A convicted sex offender has been arrested because he was told to move and didn’t. Linn County authorities went to every offender on the local list to tell those who live within two-thousand feet of a school or daycare center that because of a newly-implemented law, they had to move. A 23-year-old Marion man failed to comply.
Nick Maybanks, an assistant in the Linn County attorney’s office, says that man — Justin Bruce — was arrested on Monday. The charge is “violation of sex-offender residency restrictions.” He’s the first in the county charged with that offense. The charge, which is an aggravated misdemeanor, carries a penalty of up to two years in prison and a five-hundred-dollar fine.
Bruce was given a 30-day notice in which to move, told he was currently in violation and given the opportunity to move but failed to do so. Bruce made his initial court appearance this (Tuesday) morning and got a court date set for later this month. Before then the county attorney’s will file papers officially charging him with violating sex-offender restrictions. Bond is set at 65-hundred dollars and it’s likely Bruce will remain in the Linn County jail awaiting his next court appearance.
Maybanks says local authorities are taking a serious approach to enforcing the new law and all the other offenders who were notified have moved outside the limit from a school or daycare as the new law requires. Maybanks says they’re measuring the distance “as the crow flies” and Bruce wasn’t exactly “just down the street” from a school or daycare. Others were given similar notification and Maybanks says they got some guidance. There’s a map, available on-line through the Linn County sheriff’s website, that shows the restricted zones in the county.

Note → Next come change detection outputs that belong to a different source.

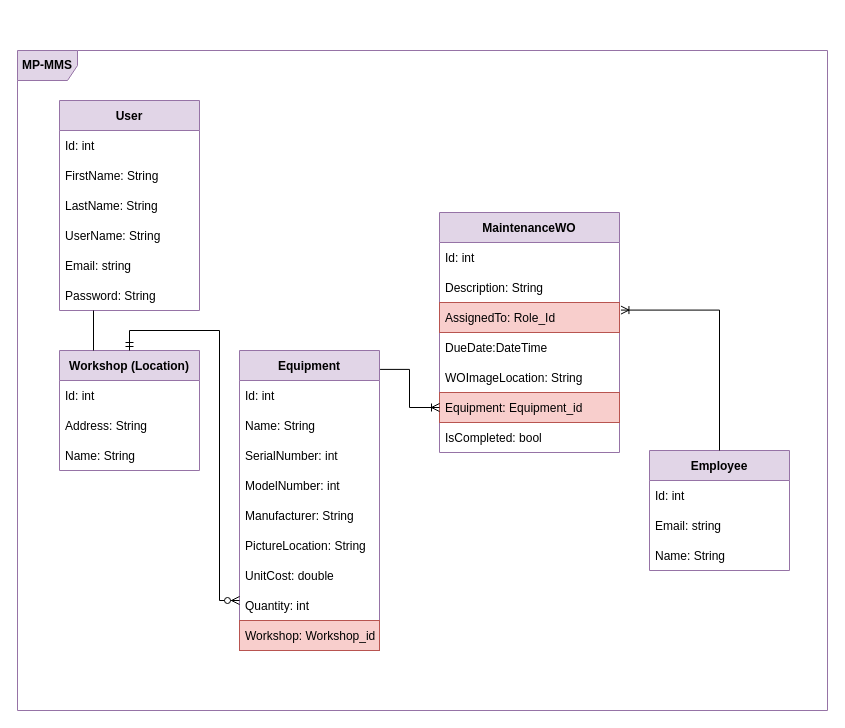
Earlier version of the draw.io diagram MP-MMS_DB_Design.drawio (ZadokJoshua/AWS-S3). Source tidied: cells renumbered, new cells numbered last; positions are measured from the earlier drawing's top-left corner, leaving out a move shared by most shapes. Both pictures are drawn from the tidied source at 100%, with x=0, y=0 at pixel (17, 50).
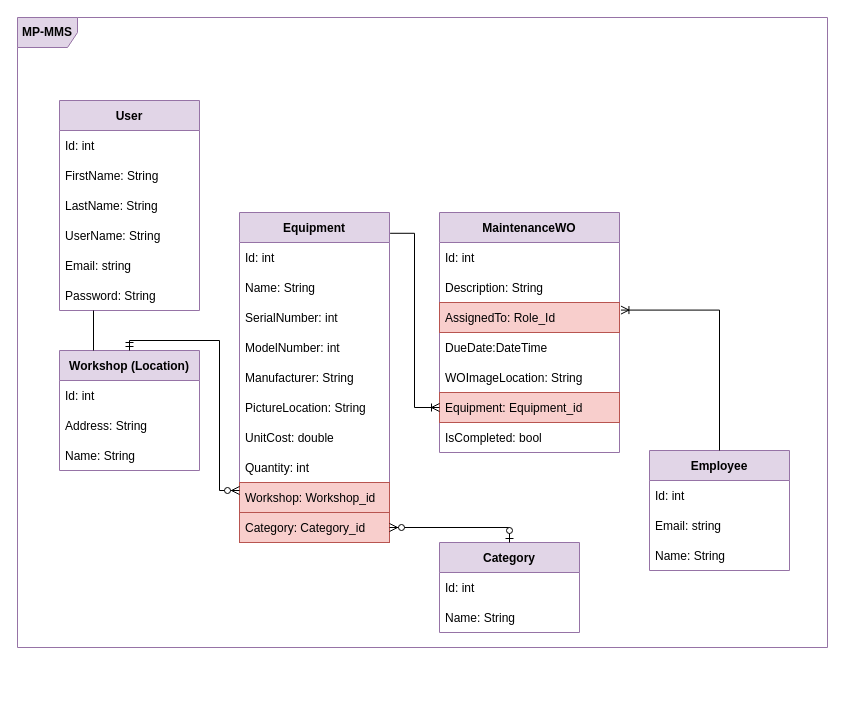
Above is the later version.

The change refers to these unchanged cells:
```xml
<mxCell id="20" value="Workshop (Location)" style="swimlane;fontStyle=1;horizontal=1;startSize=30;rounded=0;glass=0;fillColor=#e1d5e7;strokeColor=#9673a6;" parent="1" vertex="1">
  <mxGeometry x="42" y="300" width="140" height="120" as="geometry" />
</mxCell>
```

The edit, as a diff of the source:
```diff
@@
     <mxCell id="2" value="&lt;b&gt;MP-MMS&lt;/b&gt;" style="shape=umlFrame;whiteSpace=wrap;html=1;rounded=0;glass=0;fillColor=#e1d5e7;strokeColor=#9673a6;" parent="1" vertex="1">
-      <mxGeometry width="810" height="660" as="geometry" />
+      <mxGeometry y="-33" width="810" height="630" as="geometry" />
     </mxCell>
@@
     <mxCell id="10" value="Equipment" style="swimlane;fontStyle=1;horizontal=1;startSize=30;rounded=0;glass=0;fillColor=#e1d5e7;strokeColor=#9673a6;" parent="1" vertex="1">
-      <mxGeometry x="222" y="300" width="140" height="300" as="geometry" />
+      <mxGeometry x="222" y="162" width="150" height="330" as="geometry" />
     </mxCell>
     <mxCell id="11" value="Id: int" style="text;strokeColor=none;fillColor=none;align=left;verticalAlign=middle;spacingLeft=4;spacingRight=4;overflow=hidden;rounded=0;glass=0;" parent="10" vertex="1">
-      <mxGeometry y="30" width="140" height="30" as="geometry" />
+      <mxGeometry y="30" width="150" height="30" as="geometry" />
     </mxCell>
     <mxCell id="12" value="Name: String" style="text;strokeColor=none;fillColor=none;align=left;verticalAlign=middle;spacingLeft=4;spacingRight=4;overflow=hidden;rounded=0;glass=0;" parent="10" vertex="1">
-      <mxGeometry y="60" width="140" height="30" as="geometry" />
+      <mxGeometry y="60" width="150" height="30" as="geometry" />
     </mxCell>
     <mxCell id="13" value="SerialNumber: int" style="text;strokeColor=none;fillColor=none;align=left;verticalAlign=middle;spacingLeft=4;spacingRight=4;overflow=hidden;rounded=0;glass=0;" parent="10" vertex="1">
-      <mxGeometry y="90" width="140" height="30" as="geometry" />
+      <mxGeometry y="90" width="150" height="30" as="geometry" />
     </mxCell>
     <mxCell id="14" value="ModelNumber: int" style="text;strokeColor=none;fillColor=none;align=left;verticalAlign=middle;spacingLeft=4;spacingRight=4;overflow=hidden;rounded=0;glass=0;" parent="10" vertex="1">
-      <mxGeometry y="120" width="140" height="30" as="geometry" />
+      <mxGeometry y="120" width="150" height="30" as="geometry" />
     </mxCell>
     <mxCell id="15" value="Manufacturer: String" style="text;strokeColor=none;fillColor=none;align=left;verticalAlign=middle;spacingLeft=4;spacingRight=4;overflow=hidden;rounded=0;glass=0;" parent="10" vertex="1">
-      <mxGeometry y="150" width="140" height="30" as="geometry" />
+      <mxGeometry y="150" width="150" height="30" as="geometry" />
     </mxCell>
     <mxCell id="16" value="PictureLocation: String " style="text;strokeColor=none;fillColor=none;align=left;verticalAlign=middle;spacingLeft=4;spacingRight=4;overflow=hidden;rounded=0;glass=0;" parent="10" vertex="1">
-      <mxGeometry y="180" width="140" height="30" as="geometry" />
+      <mxGeometry y="180" width="150" height="30" as="geometry" />
     </mxCell>
     <mxCell id="17" value="UnitCost: double" style="text;strokeColor=none;fillColor=none;align=left;verticalAlign=middle;spacingLeft=4;spacingRight=4;overflow=hidden;rounded=0;glass=0;" parent="10" vertex="1">
-      <mxGeometry y="210" width="140" height="30" as="geometry" />
+      <mxGeometry y="210" width="150" height="30" as="geometry" />
     </mxCell>
     <mxCell id="18" value="Quantity: int" style="text;strokeColor=none;fillColor=none;align=left;verticalAlign=middle;spacingLeft=4;spacingRight=4;overflow=hidden;rounded=0;glass=0;" parent="10" vertex="1">
-      <mxGeometry y="240" width="140" height="30" as="geometry" />
+      <mxGeometry y="240" width="150" height="30" as="geometry" />
     </mxCell>
     <mxCell id="19" value="Workshop: Workshop_id" style="text;strokeColor=#b85450;fillColor=#f8cecc;align=left;verticalAlign=middle;spacingLeft=4;spacingRight=4;overflow=hidden;rounded=0;glass=0;" parent="10" vertex="1">
-      <mxGeometry y="270" width="140" height="30" as="geometry" />
+      <mxGeometry y="270" width="150" height="30" as="geometry" />
     </mxCell>
+    <mxCell id="40" value="Category: Category_id" style="text;strokeColor=#b85450;fillColor=#f8cecc;align=left;verticalAlign=middle;spacingLeft=4;spacingRight=4;overflow=hidden;points=[[0,0.5],[1,0.5]];portConstraint=eastwest;rounded=0;glass=0;" parent="10" vertex="1">
+      <mxGeometry y="300" width="150" height="30" as="geometry" />
+    </mxCell>
@@
     <mxCell id="39" style="edgeStyle=orthogonalEdgeStyle;fontSize=12;html=1;endArrow=ERzeroToMany;startArrow=ERmandOne;rounded=0;exitX=0.5;exitY=0;exitDx=0;exitDy=0;" parent="1" edge="1" source="20">
       <mxGeometry relative="1" as="geometry">
-        <mxPoint x="222" y="550" as="targetPoint" />
+        <mxPoint x="222" y="440" as="targetPoint" />
         <Array as="points">
-          <mxPoint x="112" y="280" />
-          <mxPoint x="202" y="280" />
-          <mxPoint x="202" y="550" />
+          <mxPoint x="112" y="290" />
+          <mxPoint x="202" y="290" />
+          <mxPoint x="202" y="440" />
         </Array>
       </mxGeometry>
     </mxCell>
+    <mxCell id="41" value="Category" style="swimlane;fontStyle=1;horizontal=1;startSize=30;rounded=0;glass=0;fillColor=#e1d5e7;strokeColor=#9673a6;" parent="1" vertex="1">
+      <mxGeometry x="422" y="492" width="140" height="90" as="geometry" />
+    </mxCell>
+    <mxCell id="42" value="Id: int" style="text;strokeColor=none;fillColor=none;align=left;verticalAlign=middle;spacingLeft=4;spacingRight=4;overflow=hidden;rounded=0;glass=0;" parent="41" vertex="1">
+      <mxGeometry y="30" width="140" height="30" as="geometry" />
+    </mxCell>
+    <mxCell id="43" value="Name: String" style="text;strokeColor=none;fillColor=none;align=left;verticalAlign=middle;spacingLeft=4;spacingRight=4;overflow=hidden;rounded=0;glass=0;" parent="41" vertex="1">
+      <mxGeometry y="60" width="140" height="30" as="geometry" />
+    </mxCell>
+    <mxCell id="44" style="edgeStyle=orthogonalEdgeStyle;fontSize=12;html=1;endArrow=ERzeroToMany;startArrow=ERzeroToOne;rounded=0;exitX=0.5;exitY=0;exitDx=0;exitDy=0;entryX=1;entryY=0.5;entryDx=0;entryDy=0;" parent="1" edge="1" source="41" target="40">
+      <mxGeometry relative="1" as="geometry" />
+    </mxCell>
```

You can look at it on-line, or go down to the sheriff’s office yourself. Bruce could have used it to find where he could still legally reside in the county to be in compliance with the new law. Maybanks says “There’s plenty of places that are left, although they seem to be shrinking in number as cities begin to pass ordinances, too.”